Porthgain bay is eroded out of Ordovician shales, with the headlands on either side of it being composed of more resistant igneous rocks. Although huge dumps of the shale can be found on the cliff top, fossils are sparse.
♦ Park in the free car park in the centre of the village.
♦ From the car park, head towards the harbour. You will see massive brick-built hoppers on the harbour-side which were used during the 19th and early 20th centuries for a variety of rock based industrial applications. There is an information board at the base of the hoppers which provides a fascinating insight into their history and the village’s industrial past.

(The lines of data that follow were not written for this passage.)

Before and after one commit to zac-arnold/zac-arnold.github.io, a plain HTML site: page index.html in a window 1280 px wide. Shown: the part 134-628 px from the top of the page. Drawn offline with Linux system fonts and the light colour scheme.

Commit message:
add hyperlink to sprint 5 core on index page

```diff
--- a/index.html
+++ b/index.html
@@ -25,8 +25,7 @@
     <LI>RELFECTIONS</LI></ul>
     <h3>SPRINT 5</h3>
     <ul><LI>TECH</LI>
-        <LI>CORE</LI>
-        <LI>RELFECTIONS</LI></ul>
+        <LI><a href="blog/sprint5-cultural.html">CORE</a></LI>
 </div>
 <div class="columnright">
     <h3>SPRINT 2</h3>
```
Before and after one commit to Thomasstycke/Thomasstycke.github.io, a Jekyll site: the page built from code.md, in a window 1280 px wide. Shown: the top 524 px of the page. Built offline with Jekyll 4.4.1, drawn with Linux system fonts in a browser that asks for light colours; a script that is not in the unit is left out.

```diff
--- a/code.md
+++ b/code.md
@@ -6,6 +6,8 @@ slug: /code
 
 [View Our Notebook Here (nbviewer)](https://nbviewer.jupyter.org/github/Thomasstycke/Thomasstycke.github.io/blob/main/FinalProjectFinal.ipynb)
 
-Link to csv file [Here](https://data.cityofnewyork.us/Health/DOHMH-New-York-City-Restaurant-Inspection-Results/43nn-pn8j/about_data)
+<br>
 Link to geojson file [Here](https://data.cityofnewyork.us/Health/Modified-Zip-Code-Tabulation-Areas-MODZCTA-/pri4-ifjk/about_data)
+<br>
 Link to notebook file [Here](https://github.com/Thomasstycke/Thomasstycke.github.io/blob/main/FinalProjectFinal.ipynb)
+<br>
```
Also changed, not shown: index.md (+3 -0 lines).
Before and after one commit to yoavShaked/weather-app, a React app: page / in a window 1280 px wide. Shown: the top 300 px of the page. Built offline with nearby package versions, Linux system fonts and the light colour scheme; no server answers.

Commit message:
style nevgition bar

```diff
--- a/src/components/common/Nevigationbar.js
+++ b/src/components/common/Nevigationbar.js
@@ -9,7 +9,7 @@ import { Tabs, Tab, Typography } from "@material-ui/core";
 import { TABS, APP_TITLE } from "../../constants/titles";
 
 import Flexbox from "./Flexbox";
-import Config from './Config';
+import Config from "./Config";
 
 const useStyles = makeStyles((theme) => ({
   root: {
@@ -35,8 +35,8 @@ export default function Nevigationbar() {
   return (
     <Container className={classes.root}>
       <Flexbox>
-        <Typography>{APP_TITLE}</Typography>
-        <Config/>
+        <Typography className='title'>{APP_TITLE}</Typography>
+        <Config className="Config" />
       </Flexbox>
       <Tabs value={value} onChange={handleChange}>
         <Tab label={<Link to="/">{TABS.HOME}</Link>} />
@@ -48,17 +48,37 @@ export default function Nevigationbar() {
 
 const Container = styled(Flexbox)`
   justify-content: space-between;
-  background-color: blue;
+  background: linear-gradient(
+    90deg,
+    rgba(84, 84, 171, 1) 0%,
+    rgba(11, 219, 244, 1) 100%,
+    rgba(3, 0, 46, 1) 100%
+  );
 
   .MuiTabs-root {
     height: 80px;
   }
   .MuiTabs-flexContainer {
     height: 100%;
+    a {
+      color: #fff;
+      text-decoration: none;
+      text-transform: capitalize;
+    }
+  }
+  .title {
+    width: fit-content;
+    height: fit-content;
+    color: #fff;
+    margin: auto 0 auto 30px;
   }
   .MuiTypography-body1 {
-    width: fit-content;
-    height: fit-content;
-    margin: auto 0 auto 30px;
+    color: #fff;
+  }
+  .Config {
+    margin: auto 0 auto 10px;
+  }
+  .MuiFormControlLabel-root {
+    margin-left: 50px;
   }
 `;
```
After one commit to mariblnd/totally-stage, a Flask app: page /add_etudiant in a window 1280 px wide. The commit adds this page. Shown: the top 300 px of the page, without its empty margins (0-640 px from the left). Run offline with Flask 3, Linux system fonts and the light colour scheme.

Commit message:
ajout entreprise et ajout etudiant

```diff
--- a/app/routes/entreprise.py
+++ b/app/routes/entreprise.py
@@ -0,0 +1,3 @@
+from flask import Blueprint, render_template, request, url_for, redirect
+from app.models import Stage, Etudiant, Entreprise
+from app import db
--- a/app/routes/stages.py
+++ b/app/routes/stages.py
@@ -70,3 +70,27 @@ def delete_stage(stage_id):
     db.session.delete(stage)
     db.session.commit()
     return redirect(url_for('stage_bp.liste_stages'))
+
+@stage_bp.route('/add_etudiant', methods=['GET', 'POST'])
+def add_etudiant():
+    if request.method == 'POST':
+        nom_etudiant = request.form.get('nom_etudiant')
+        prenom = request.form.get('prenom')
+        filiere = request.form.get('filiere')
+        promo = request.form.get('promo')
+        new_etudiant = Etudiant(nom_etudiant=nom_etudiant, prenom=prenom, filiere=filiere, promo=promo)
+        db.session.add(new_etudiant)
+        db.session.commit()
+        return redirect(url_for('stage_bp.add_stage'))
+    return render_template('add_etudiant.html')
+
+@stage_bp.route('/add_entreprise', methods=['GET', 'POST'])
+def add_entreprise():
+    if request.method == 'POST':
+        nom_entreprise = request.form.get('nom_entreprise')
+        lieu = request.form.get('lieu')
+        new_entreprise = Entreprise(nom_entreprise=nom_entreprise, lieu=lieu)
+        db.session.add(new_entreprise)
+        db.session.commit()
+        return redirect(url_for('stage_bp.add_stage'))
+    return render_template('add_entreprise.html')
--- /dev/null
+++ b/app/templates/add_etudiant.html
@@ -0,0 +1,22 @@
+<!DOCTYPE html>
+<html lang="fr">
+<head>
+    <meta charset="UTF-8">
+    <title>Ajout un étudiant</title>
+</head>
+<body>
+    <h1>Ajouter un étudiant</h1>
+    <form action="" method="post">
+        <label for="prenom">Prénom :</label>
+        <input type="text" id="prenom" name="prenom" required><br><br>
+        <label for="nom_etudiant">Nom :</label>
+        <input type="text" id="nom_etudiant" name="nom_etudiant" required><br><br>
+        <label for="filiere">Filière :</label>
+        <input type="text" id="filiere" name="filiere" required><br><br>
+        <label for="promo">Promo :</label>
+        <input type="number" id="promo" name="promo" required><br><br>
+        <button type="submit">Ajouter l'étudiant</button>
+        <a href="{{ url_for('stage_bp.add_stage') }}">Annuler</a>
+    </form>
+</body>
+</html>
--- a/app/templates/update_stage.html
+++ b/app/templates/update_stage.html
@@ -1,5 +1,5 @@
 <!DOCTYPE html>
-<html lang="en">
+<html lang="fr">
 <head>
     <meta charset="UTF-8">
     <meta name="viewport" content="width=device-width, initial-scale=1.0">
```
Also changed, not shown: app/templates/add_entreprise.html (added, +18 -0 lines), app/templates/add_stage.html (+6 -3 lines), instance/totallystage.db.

♦ Walk below the hoppers and at the end of their walls you will come to a small house with steps leading upwards next to it. Climb these steps to the top. There are excellent views of the industrial ruin as you ascend.
♦ At the top, go through the stile and follow the path for about 50 meters. You will come to a large area covered in broken masses of shale. This is the main fossil hunting area.
♦ The area of shale stretches right to the cliff edge, so take care!♦ Ref: 51.94788°N, 5.18499°W
FIND FREQUENCY: ♦ – There is a vast quantity of shale to look over, but fossils are very infrequent. The location is extremely beautiful however and the village has a fascinating history of exploiting the local rocks for road stone, roofing tiles and brick making etc. The most striking legacies of this industry are the huge brick-built hoppers that are situated adjacent to the harbour.
CHILDREN: ♦♦♦♦ – The walk up to the fossil hunting area is short but the steps that must be climbed are steep. The shale dumps stretch right up to the cliff edge, which is unguarded, so it is advised that younger children are restricted to the path.
ACCESS: ♦♦♦♦ – Free parking can be found in the centre of the village. Local shops and businesses are nearby, as are public conveniences. The walk to the fossil hunting area is short but steep at the steps.
TYPE: – The piles of shale found at Porthgain are another reminder of the Village’s industrial past. They are quarrying waste from its roof tiling phase which occurred between 1850 and 1910.
If you find any fossils here you can count yourself lucky. The shale at Porthgain is practically barren and an hour of searching may reveal no fossils at all.
Graptolites are much more abundant at Druidston Haven to the south, but Porthgain is such a fascinating and beautiful location that it is recommended none-the-less. There is a huge amount of shale to look through. Look on the surfaces of the bedding planes of the pieces of rock and if you are very lucky you may find a graptolite.
This site is Ordovician in age – Llanvirn and Llandeilo shales.
The biggest danger at Porthgain is the proximity of the shale piles to the edge of the cliff. It can be windy here also, so don’t go too near the edge. Mobile phones may not have a signal at this location. It is therefore especially important that you tell someone where you are going and what time you’ll be returning.
Most fossils can be collected from moving shale around.
Conservation area. Please treat the old buildings with respect.